**PROVIDED ENTRIES:**
-- -- --

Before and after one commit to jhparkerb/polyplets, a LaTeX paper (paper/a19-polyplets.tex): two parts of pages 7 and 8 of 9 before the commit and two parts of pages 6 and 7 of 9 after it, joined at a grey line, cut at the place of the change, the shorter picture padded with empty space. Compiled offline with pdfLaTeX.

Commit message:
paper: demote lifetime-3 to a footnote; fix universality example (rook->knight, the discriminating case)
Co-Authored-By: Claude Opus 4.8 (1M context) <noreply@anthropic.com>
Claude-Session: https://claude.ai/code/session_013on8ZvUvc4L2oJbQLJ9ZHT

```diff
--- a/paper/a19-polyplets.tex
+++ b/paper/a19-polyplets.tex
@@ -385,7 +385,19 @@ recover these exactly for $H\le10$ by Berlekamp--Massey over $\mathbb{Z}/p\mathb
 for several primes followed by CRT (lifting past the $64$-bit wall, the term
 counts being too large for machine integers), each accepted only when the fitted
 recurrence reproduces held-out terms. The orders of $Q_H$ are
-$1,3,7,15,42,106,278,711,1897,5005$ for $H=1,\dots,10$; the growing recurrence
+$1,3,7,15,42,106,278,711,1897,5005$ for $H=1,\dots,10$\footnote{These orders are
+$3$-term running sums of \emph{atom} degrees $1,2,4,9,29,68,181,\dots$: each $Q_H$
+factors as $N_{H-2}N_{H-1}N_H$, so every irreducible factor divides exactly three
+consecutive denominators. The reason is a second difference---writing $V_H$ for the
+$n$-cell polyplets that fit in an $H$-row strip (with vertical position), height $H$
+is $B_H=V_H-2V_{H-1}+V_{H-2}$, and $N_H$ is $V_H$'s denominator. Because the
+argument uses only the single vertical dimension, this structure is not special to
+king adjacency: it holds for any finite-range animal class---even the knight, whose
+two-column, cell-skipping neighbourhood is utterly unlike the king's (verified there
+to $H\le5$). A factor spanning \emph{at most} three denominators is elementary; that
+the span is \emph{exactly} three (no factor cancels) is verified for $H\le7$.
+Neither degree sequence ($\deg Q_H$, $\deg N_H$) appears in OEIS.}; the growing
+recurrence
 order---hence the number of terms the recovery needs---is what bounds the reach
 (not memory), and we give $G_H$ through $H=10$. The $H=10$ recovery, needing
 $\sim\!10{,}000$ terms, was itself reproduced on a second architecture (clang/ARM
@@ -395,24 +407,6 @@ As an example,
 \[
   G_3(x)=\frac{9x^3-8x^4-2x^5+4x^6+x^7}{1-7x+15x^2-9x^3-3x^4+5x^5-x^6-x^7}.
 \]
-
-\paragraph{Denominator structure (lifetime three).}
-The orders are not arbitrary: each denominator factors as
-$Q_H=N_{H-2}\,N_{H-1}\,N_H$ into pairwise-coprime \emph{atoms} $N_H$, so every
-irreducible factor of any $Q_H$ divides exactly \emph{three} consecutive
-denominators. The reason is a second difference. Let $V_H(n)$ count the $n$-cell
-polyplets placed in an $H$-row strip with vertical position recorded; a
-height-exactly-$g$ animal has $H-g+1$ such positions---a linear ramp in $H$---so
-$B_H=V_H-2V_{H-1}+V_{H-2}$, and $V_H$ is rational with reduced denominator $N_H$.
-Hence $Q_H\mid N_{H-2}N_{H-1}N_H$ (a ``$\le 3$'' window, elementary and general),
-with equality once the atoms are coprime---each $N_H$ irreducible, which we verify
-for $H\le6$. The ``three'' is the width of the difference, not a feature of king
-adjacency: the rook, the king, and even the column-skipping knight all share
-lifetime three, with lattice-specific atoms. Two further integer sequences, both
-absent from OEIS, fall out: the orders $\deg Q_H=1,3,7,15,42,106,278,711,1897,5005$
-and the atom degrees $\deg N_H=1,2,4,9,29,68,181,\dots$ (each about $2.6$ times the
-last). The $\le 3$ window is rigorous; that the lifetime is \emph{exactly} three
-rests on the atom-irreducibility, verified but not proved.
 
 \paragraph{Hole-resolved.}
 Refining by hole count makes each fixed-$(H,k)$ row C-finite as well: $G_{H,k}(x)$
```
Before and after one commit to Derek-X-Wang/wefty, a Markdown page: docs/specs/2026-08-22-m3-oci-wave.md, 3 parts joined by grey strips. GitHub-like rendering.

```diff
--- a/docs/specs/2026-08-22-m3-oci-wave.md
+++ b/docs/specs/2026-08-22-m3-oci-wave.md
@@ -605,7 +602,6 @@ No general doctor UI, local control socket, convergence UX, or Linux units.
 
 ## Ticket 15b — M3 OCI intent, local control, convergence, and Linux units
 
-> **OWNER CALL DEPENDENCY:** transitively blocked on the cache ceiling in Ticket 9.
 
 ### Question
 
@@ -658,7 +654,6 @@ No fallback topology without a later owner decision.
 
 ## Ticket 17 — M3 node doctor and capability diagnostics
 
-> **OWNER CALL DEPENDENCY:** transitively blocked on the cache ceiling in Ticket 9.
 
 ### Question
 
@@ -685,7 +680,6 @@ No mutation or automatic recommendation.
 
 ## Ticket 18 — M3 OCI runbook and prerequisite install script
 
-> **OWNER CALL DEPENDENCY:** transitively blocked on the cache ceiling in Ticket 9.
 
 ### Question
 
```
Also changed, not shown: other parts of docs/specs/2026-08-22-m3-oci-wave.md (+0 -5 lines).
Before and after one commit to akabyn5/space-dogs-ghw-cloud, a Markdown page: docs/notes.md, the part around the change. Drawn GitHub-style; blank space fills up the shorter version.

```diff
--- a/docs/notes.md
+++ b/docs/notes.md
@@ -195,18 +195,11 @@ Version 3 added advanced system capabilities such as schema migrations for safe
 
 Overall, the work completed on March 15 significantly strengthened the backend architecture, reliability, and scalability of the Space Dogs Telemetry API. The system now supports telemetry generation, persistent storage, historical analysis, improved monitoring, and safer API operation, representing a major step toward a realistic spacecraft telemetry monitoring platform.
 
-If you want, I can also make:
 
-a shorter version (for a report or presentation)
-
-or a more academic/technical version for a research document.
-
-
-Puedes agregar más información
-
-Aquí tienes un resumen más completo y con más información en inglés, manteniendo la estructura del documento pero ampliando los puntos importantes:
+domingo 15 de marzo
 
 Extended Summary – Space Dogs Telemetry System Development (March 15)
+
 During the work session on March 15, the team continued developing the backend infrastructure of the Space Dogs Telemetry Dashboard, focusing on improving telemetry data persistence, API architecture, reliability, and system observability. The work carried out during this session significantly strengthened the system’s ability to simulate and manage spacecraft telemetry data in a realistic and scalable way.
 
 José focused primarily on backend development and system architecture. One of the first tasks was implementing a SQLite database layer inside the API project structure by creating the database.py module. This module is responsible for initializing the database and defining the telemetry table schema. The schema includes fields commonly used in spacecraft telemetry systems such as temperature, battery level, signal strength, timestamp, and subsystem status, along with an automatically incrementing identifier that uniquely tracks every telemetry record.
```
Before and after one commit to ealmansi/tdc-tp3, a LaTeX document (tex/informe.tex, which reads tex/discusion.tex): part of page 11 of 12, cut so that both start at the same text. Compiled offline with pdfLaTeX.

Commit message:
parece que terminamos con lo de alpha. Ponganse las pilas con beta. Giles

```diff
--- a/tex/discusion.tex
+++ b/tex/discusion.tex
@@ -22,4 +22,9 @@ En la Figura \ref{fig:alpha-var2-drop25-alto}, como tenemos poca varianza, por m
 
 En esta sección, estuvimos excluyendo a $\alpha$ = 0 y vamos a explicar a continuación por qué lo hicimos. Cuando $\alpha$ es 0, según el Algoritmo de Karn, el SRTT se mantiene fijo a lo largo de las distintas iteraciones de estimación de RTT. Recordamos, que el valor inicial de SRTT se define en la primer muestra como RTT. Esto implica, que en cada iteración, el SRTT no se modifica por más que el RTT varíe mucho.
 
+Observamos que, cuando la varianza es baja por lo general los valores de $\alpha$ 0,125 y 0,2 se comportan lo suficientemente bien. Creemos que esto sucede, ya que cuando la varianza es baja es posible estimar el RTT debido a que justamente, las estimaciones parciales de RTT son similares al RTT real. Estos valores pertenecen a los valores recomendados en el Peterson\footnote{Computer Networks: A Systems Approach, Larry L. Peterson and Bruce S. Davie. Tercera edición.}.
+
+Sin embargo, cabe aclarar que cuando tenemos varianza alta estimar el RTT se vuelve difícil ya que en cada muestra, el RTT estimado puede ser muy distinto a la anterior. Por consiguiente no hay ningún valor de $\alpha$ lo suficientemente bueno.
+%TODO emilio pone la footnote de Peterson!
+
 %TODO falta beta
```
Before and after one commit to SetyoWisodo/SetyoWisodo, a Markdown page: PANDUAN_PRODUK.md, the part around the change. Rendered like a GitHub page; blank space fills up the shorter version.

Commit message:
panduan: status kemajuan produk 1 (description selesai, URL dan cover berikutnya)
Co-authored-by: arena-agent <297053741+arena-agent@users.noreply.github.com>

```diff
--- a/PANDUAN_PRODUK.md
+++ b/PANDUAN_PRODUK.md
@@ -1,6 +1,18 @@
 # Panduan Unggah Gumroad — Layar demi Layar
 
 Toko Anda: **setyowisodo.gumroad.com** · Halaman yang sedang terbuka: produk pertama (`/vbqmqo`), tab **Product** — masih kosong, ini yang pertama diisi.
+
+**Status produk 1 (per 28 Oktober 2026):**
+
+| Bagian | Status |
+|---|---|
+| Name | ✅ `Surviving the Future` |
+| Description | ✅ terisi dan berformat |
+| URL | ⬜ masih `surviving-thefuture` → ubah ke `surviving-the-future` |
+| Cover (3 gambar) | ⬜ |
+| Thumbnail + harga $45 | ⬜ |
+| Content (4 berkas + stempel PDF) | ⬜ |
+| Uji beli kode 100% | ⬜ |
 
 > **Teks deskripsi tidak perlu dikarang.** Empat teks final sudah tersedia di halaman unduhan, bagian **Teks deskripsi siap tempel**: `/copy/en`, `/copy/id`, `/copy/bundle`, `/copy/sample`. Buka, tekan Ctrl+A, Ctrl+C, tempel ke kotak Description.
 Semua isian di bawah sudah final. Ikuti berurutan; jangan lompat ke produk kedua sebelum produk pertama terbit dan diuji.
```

-- -- --

Where a line of the data includes the string "orders", list that line.

**ANSWER:**
 recurrence reproduces held-out terms. The orders of $Q_H$ are
+$1,3,7,15,42,106,278,711,1897,5005$ for $H=1,\dots,10$\footnote{These orders are
-The orders are not arbitrary: each denominator factors as
-absent from OEIS, fall out: the orders $\deg Q_H=1,3,7,15,42,106,278,711,1897,5005$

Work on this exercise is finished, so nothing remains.